What’s Next for Startups? New Opportunities and Challenges Arise from Covid-19

The recent pandemic has taken consumers back a couple of decades with their purchasing habits. COVID-19 flipped a switch in shopper behaviour which saw consumers rely on the bigger, established brands to be there for them when they needed. This major shift in consumer priorities is at the opposite end of the scale from where the industry was just a few months prior to the pandemic where shoppers wanted to try new food and beverage products. Consumers were willing to take a chance on startups and spend a little more on premium, more sustainable products.

However, priorities have changed and the tables have turned with consumers focusing on familiarity and budget which has seen significant growth for the bigger, legacy brands. Pre-COVID-19, it was always the threat of startups. Post-COVID-19, top brands are halting NPD plans for cutting edge products that were planned to compete with the startups, instead, they are focussing on core brands and products that consumers know and trust.

The once 'forgotten' categories of frozen and ambient have seen a resurgence, getting a lot of attention by consumers who are seeking out shelf-stable products that can be stockpiled or have at home for a 'rainy day'. With any categories facing growth, innovation follows, and there is most certainly room for innovation in ambient and frozen which has been traditionally dominated by older, well-established brands. This resurgence in 'most trusted' has seen a loss of engagement with startups and new brands. So how can startups and even newer brands break the 'familiarity' chain and get on-shelf and into the trolley?

There is a real opportunity for brands and startups to cater to the occasions that have typically been satisfied by restaurants and cafes. With strong desires for occasional dining, the restaurant and cafe experience is now in-home. Premium products that offer a 'next level' experience have the potential to see huge growth. Examples can be seen with the alcohol category, with products and brands that empower consumers to replicate speciality drinks at home. Others could be seen in the sauces category, allowing consumers to create a meal that gives them a 'restaurant' quality experience at home. Even though the immediate threat of contracting the virus has decreased in New Zealand, it is not eliminated as yet and consumers remain cautious. These premium products that can be purchased at the supermarket give consumers the ability to become more of a foodie provide an alternative to dining out, whether that be from worries of contracting the virus or budgeting restrictions.

COVID-19 also meant that almost everyone went online in search of products, whether it be from direct-to-consumer or via big grocery banner e-commerce sites, and with all that time at home, allowed them to explore brands and products in front of them online, an opportunity to learn more about what they were buying, a process that can level the playing field for brands. From this online exploration, it is also a chance for brands to address packaging and product claims. Is this a good time to highlight wellness benefits? Does your product contain Vitamin C but it wasn't communicated with the customer previously?

The whole pandemic has seen consumers become more science-savvy, understanding more about transmission rates, how viruses work and the effects it can have on your health. Will this translate to the food and beverage industry? Will the grey area of food and beverage product claims like 'this will make you feel better' be tossed aside in favour of those brands who can scientifically back up their product?
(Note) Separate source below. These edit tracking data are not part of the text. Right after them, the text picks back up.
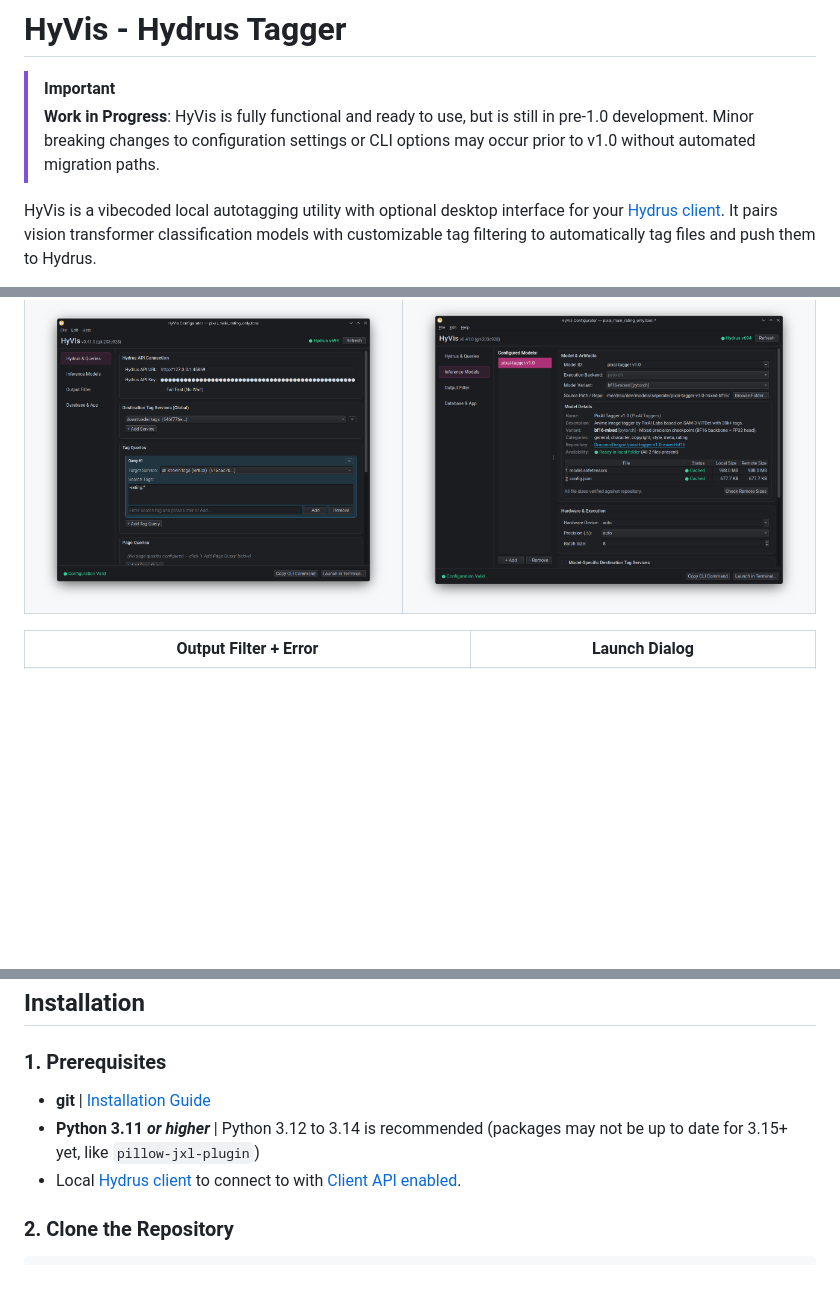
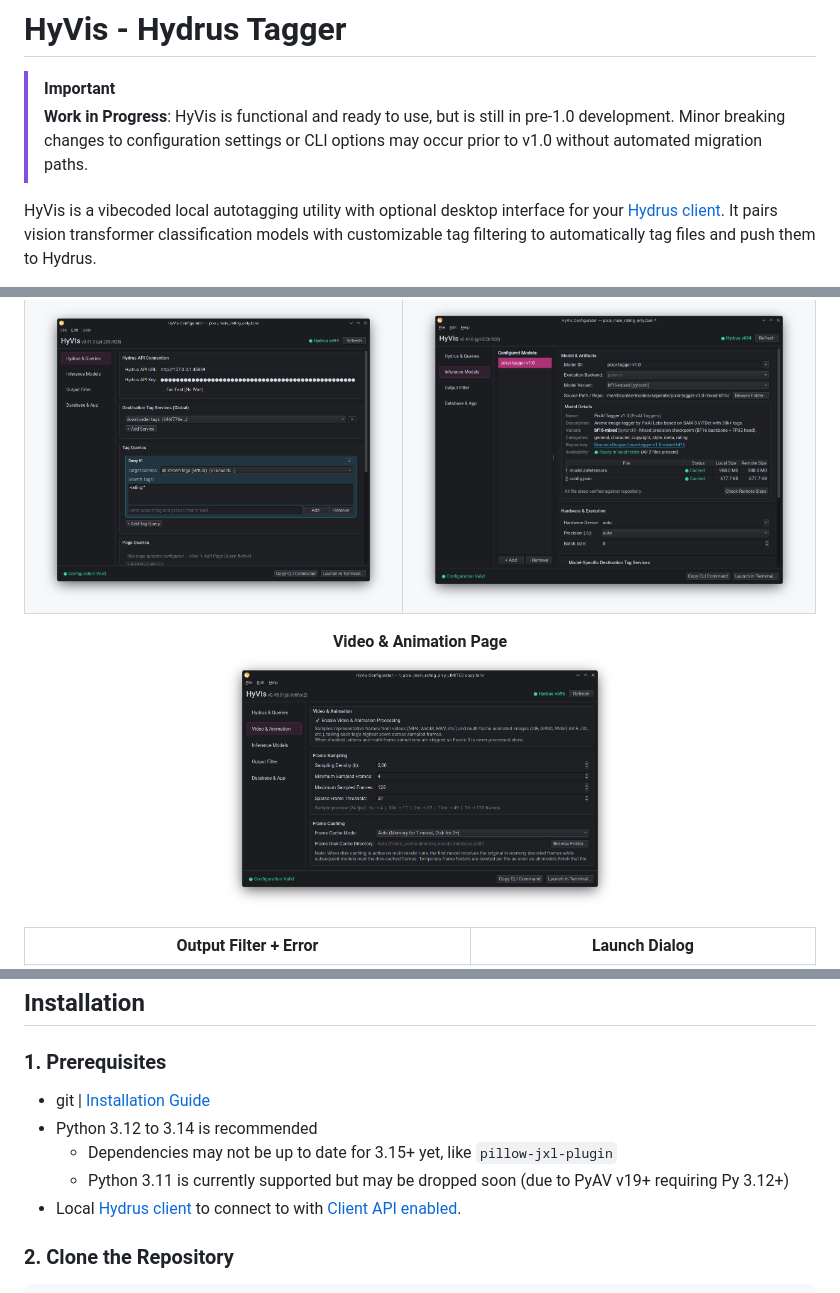
Before and after one commit to DraconicDragon/HyVis, a Markdown page: README.md, 3 parts joined by grey strips. Drawn GitHub-style; pictures changed too: .assets/gui_video_page.png (added); blank space fills up the shorter version.

Commit message:
docs: add video config section, update readme, add video page screenshot

```diff
--- a/README.md
+++ b/README.md
@@ -1,7 +1,7 @@
 # HyVis - Hydrus Tagger
 
 > [!IMPORTANT]
-> **Work in Progress**: HyVis is fully functional and ready to use, but is still in pre-1.0 development. Minor breaking changes to configuration settings or CLI options may occur prior to v1.0 without automated migration paths.
+> **Work in Progress**: HyVis is functional and ready to use, but is still in pre-1.0 development. Minor breaking changes to configuration settings or CLI options may occur prior to v1.0 without automated migration paths.
 
 HyVis is a vibecoded local autotagging utility with optional desktop interface for your [Hydrus client](https://hydrusnetwork.github.io/hydrus/). It pairs vision transformer classification models with customizable tag filtering to automatically tag files and push them to Hydrus.
 
@@ -51,6 +52,10 @@ HyVis reads files directly from your disk using paths retrieved from Hydrus file
 </table>
 
 <table align="center">
+  <p align="center">
+    <b>Video &amp; Animation Page</b><br>
+    <img src=".assets/gui_video_page.png" alt="Video &amp; Animation Page" width="50%">
+  </p>
   <tr>
     <td align="center"><b>Output Filter + Error</b></td>
     <td align="center"><b>Launch Dialog</b></td>
@@ -71,8 +76,10 @@ HyVis reads files directly from your disk using paths retrieved from Hydrus file
 
 ### 1. Prerequisites
 
-- **git** | [Installation Guide](https://git-scm.com/book/en/v2/Getting-Started-Installing-Git)
-- **Python 3.11** ***or higher*** | Python 3.12 to 3.14 is recommended (packages may not be up to date for 3.15+ yet, like `pillow-jxl-plugin`)
+- git | [Installation Guide](https://git-scm.com/book/en/v2/Getting-Started-Installing-Git)
+- Python 3.12 to 3.14 is recommended
+  - Dependencies may not be up to date for 3.15+ yet, like `pillow-jxl-plugin`
+  - Python 3.11 is currently supported but may be dropped soon (due to PyAV v19+ requiring Py 3.12+)
 - Local [Hydrus client](https://hydrusnetwork.github.io/hydrus/introduction.html) to connect to with [Client API enabled](https://hydrusnetwork.github.io/hydrus/client_api.html).
 
 ### 2. Clone the Repository
```
Also changed, not shown: other parts of README.md (+1 -3 lines), CONFIGURATION.md (+34 -0 lines).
Consumers will move into a new space where they want to know that the product claims are backed by science. Brands that have that legitimacy, will stand out on the shelf.

In New Zealand, recent research carried out confirmed an increase in mental focus and cognitive performance from consuming Arepa - the New Zealand blackcurrant nootropic beverage. Drinking Arepa significantly improves mental performance in physically fatigued subjects, according to a new peer-reviewed and published study conducted by The University of Auckland.

The Kiwi food-technology company Ārepa, has gained significant global attention for its groundbreaking patented ‘smart drink’ that combines a unique variety of New Zealand blackcurrants with an extract of NZ pine bark. These specialised ingredients are often referred to as ‘nootropics’, a buzz word to describe compounds that support cognitive function.

In the short term though, it can be tricky for consumers to make that giant mental leap during a crisis or while times are tough. It will take a long-term approach from brands to see the increased growth when consumers are ready to shift their mindset to preventative measures and seek out products with real health benefits.